The good news is that we will continue to cover the Amiga scene in a brand
new publication call Multimedia and Desktop Video.

The first issue, June/July 1996, will be published on May 22nd.  This new
publication will cover Amiga, Mac and PC multimedia and desktop video
applications.  Several leading Amiga software packages are now out on the
PC and other platforms (including Lightwave and Scala), so discussion of
these programs will expand to cover other hardware.

PLEASE NOTE: A dedicated section of the magazine will focus exclusively on
Amiga products, including non-multimedia and video related software and
hardware.  All of the major advertisers from Amiga Review have committed to
moving across to the new magazine - so you will still be able to keep up to
date.

Continuing Amiga Review as a stand-alone magazine has been very difficult
for some time now.  We struggled on through 1995, hoping things would pick
up.   However the sudden jump in paper prices around July and a gradual
fall in readership and advertising through-out the year, put an end to any
hope of improving the situation. 

IPC have indicated there is still a possibility they will pick up exclusive
distribution of the Amiga in Australia.  We hope they do.  However, the sad
reality is that regardless of what Amiga Technology have planned for the
platform, software development has slowed to trickle and it is our belief
that things are now unlikely to turn around in the short term.
Nevertheless, the Amiga remains one of the least expensive entry level
computers, and is still cost effective for 2D/3D animation, non-linear
digital video editing and titling, and live presentation graphics.

If the Amiga scene does pick up, having Amiga coverage in a broader
publication will extend the opportunity to grow the market.  In a best case
situation, the Amiga section could one day be split off into a separate
magazine once again.

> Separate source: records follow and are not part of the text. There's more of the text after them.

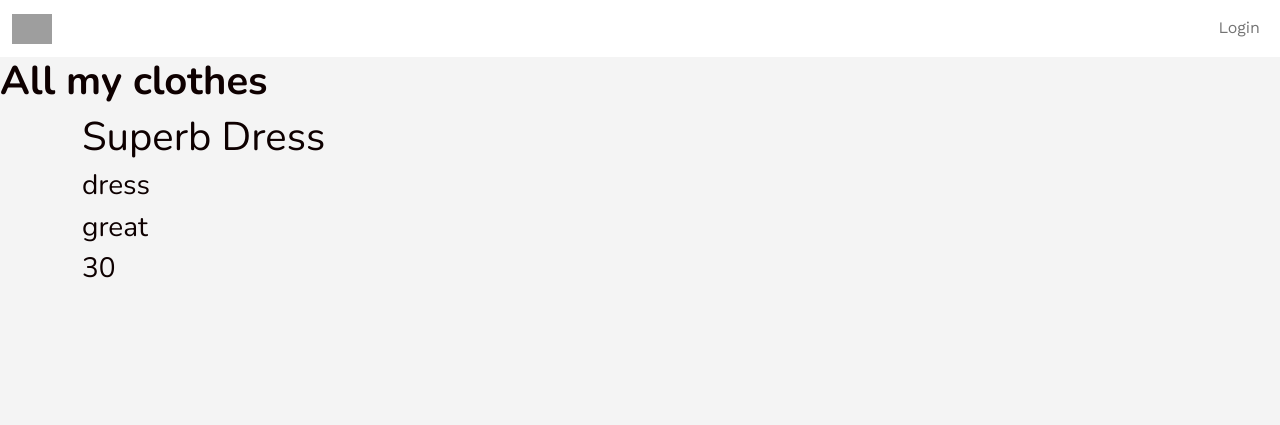
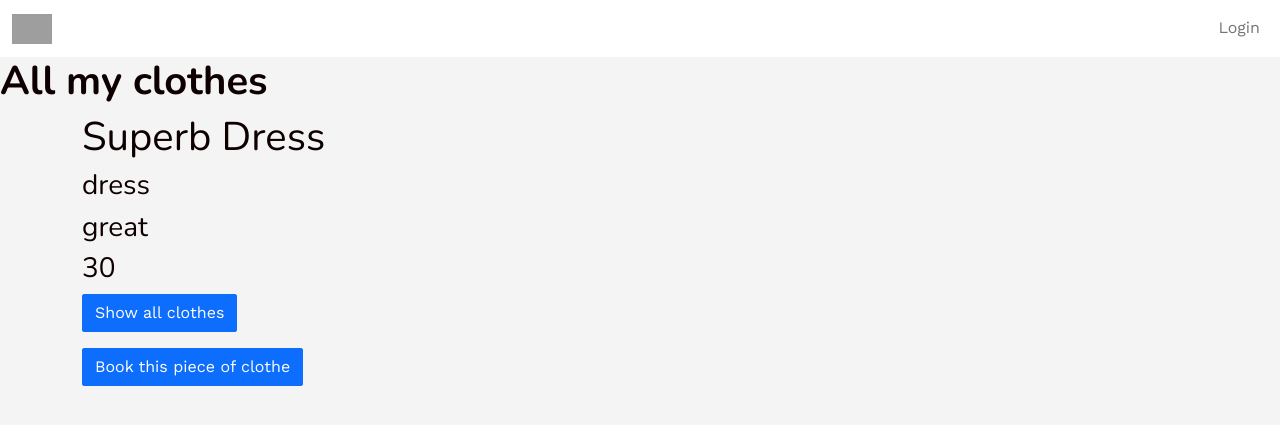
Before and after one commit to shiningmoonsunshine/rented, a Rails app: page /clothes/1 in a window 1280 px wide. Shown: the part 17-442 px from the top of the page. Run offline with Rails 7, Linux system fonts and the light colour scheme; data comes from the database, SQL or seed files in the repository; style sheets or scripts are compiled from the project's sources; some libraries are stand-ins or nearby versions; grey boxes are pictures that could not be loaded.

Commit message:
modified all views to link to the right pages

```diff
--- a/app/views/clothes/index.html.erb
+++ b/app/views/clothes/index.html.erb
@@ -3,7 +3,11 @@
   <% @clothes.each do |c| %>
     <li class = card><%= c.title %></li>
     <p>
-      <%= link_to "Show this clothe", clothe_path(c.id), class: "btn btn-primary" %>
+      <%= link_to "Show this piece of clothe", clothe_path(c.id), class: "btn btn-primary" %>
     </p>
   <% end %>
+
+  <p>
+      <%= link_to "Create a new piece of clothes", new_clothe_path, class: "btn btn-primary" %>
+  </p>
 </div>
--- a/app/views/clothes/new.html.erb
+++ b/app/views/clothes/new.html.erb
@@ -6,6 +6,10 @@
   <%= b.input :description, placeholder: "Describe your piece of clothe" %>
   <%= b.input :category, placeholder: "Choose the category of clothes" %>
   <%= b.number_field :price, placeholder: "Choose the price you want to rent at" %>
-  <%= b.submit "Add", class: "btn btn-primary"%>
+  <%= b.submit "Add", class: "btn btn-primary" %>
   <% end %>
+
+  <p>
+      <%= link_to "Show all clothes", clothes_path, class: "btn btn-primary" %>
+    </p>
 </div>
--- a/app/views/clothes/show.html.erb
+++ b/app/views/clothes/show.html.erb
@@ -4,5 +4,13 @@
   <h3><%=@clothe.category %></h3>
   <h3><%=@clothe.description %></h3>
   <h3><%=@clothe.price%></h3>
+
+<p>
+  <%= link_to "Show all clothes", clothes_path(@clothe.id), class: "btn btn-primary" %>
+</p>
+
+<p>
+  <%= link_to "Book this piece of clothe", new_clothe_booking_url(@clothe.id), class: "btn btn-primary" %>
+</p>
 </div>
 </div>
```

SUBSCRIBERS will automatically receive Multimedia and Desktop Video, unless
we are notified otherwise.  You may also transfer across to PC Review
magazine.   Regardless of which magazine you decide to receive, the total
number of issues remaining will apply.  Of course, if you're not happy with
this offer, we will cheerfully refund the balance of your subscription due.
We hope you will at least consider receiving the first issue of Multimedia
and Desktop Video before making a choice.

As the editor of Amiga Review, I have seen some incredible events in the
world of Commodore and the Amiga - enough to fill a good book (Hey, there's
an idea!).  The last 14 years have been enjoyable, although it was a great
shame that only at the end of the magazines life did I have the opportunity
to make improvements to Amiga Review (like having it produced on the Amiga)
I had hoped to see for so long. 

Multimedia and Desktop Video will tap into one of the most interesting
aspects of desktop computer technology in this decade.  I enjoy sharing the
potential of interesting technology with others.  As an Amiga user, you are
no doubt fascinated by this area of computing too.  I'm sure you'll find
our new magazine informative and worth while.

I am happy to discuss feedback to this change in this forum or by email.

Regards,
Andrew Farrell
Editor/Publisher
Amiga Review Magazine